(Collected data entries)
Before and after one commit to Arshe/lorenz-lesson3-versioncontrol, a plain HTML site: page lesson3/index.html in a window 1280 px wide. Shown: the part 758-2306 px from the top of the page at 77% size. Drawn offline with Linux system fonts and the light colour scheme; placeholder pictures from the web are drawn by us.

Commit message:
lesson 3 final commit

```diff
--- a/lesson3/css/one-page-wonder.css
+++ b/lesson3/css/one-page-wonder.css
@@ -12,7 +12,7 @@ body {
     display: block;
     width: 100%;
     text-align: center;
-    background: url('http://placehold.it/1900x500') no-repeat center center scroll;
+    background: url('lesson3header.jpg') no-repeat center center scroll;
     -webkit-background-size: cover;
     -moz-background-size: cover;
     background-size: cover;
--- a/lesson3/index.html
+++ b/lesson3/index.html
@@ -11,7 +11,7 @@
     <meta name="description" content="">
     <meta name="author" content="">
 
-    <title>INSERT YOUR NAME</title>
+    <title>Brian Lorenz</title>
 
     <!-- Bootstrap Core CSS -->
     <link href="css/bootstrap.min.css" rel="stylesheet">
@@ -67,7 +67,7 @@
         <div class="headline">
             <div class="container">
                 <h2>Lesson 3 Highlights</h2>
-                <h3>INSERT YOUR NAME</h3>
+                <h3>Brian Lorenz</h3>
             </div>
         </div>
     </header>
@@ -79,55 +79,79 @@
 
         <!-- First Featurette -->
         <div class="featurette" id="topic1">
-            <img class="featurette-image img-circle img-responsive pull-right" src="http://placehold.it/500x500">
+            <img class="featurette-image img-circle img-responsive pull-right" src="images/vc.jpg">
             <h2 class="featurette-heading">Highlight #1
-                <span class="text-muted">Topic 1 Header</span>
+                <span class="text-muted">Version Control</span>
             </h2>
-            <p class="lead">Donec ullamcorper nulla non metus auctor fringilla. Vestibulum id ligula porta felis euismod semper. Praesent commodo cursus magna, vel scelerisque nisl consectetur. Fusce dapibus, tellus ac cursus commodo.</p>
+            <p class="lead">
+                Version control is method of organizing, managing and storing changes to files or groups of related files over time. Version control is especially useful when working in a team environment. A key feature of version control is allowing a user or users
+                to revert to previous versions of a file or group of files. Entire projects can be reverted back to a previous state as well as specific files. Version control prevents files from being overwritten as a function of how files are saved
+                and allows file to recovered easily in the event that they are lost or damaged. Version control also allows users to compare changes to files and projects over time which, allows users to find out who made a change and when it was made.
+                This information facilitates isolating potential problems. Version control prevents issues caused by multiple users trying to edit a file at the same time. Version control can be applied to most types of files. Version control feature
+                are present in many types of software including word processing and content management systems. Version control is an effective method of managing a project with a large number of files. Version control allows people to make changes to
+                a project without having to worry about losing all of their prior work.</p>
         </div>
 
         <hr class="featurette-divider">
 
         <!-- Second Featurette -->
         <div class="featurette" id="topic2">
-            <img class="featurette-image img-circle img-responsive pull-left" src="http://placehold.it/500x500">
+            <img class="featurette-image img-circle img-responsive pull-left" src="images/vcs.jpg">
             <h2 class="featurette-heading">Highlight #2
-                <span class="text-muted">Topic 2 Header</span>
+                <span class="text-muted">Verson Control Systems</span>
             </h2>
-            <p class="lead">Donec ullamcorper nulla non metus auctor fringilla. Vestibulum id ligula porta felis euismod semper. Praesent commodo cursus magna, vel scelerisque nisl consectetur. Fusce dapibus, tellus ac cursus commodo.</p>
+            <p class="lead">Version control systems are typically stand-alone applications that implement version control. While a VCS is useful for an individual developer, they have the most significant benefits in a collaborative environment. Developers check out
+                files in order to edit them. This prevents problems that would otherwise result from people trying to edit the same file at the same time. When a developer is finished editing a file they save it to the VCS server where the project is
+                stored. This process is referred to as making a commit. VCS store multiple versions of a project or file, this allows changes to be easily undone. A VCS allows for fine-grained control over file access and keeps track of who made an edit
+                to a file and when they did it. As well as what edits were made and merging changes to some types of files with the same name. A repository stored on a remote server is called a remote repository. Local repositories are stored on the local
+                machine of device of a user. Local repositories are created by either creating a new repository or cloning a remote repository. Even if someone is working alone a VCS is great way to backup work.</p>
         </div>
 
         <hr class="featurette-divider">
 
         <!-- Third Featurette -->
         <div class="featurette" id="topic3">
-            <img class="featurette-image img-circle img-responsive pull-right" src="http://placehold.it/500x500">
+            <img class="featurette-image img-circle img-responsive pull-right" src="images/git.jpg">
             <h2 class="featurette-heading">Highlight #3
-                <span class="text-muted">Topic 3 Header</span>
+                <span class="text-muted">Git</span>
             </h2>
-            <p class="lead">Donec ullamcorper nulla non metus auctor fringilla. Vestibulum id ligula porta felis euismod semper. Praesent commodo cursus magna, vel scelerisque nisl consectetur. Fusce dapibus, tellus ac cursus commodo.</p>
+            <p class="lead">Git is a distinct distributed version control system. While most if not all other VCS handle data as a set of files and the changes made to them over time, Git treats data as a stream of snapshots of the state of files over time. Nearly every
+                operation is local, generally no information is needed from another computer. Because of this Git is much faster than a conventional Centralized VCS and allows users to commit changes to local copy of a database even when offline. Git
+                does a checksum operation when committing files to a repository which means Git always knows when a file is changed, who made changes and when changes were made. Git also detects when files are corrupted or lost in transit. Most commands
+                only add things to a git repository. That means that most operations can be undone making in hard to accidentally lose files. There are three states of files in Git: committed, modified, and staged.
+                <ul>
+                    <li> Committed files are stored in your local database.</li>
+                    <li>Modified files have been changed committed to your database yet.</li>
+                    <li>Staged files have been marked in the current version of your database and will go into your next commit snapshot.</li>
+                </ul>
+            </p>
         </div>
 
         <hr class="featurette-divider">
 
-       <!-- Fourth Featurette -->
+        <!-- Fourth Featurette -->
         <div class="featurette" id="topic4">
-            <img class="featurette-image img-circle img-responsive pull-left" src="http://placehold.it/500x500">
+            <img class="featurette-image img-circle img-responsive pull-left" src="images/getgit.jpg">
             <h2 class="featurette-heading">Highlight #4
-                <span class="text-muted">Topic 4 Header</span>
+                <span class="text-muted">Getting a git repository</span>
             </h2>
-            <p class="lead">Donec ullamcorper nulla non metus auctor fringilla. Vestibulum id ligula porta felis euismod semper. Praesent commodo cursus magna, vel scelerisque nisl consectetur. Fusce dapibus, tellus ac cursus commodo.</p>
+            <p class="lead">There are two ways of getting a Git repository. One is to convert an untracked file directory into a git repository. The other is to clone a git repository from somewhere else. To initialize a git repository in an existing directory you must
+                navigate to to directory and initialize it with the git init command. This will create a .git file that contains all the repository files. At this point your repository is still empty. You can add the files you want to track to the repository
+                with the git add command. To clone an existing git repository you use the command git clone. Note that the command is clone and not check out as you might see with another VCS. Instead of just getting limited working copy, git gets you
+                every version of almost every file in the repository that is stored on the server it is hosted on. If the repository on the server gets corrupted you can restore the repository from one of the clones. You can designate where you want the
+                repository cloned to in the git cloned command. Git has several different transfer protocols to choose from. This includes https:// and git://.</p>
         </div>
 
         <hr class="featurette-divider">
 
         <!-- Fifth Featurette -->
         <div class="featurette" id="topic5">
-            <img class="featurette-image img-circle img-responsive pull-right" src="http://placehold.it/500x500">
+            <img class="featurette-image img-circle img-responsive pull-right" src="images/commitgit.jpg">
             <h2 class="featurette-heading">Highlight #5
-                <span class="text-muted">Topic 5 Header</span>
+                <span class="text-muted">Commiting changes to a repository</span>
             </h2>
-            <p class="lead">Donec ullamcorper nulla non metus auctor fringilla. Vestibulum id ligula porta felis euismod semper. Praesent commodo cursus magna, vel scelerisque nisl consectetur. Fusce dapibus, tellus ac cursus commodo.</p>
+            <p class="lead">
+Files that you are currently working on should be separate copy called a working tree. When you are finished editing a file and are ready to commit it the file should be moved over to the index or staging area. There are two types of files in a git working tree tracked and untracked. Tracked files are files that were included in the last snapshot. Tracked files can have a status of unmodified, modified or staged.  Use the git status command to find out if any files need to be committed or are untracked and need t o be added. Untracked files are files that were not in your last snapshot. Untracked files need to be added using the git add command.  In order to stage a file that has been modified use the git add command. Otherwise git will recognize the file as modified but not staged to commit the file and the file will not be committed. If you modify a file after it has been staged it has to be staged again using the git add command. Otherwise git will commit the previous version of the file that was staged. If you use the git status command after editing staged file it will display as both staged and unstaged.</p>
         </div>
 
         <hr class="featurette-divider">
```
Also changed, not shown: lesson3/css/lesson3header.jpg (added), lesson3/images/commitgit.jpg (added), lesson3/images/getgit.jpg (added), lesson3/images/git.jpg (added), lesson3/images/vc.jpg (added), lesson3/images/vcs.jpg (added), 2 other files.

How to complete this task:
In the entries above, find each line with the word "background" and copy it.

Exercise result:
-    background: url('http://placehold.it/1900x500') no-repeat center center scroll;
+    background: url('lesson3header.jpg') no-repeat center center scroll;
     -webkit-background-size: cover;
     -moz-background-size: cover;
     background-size: cover;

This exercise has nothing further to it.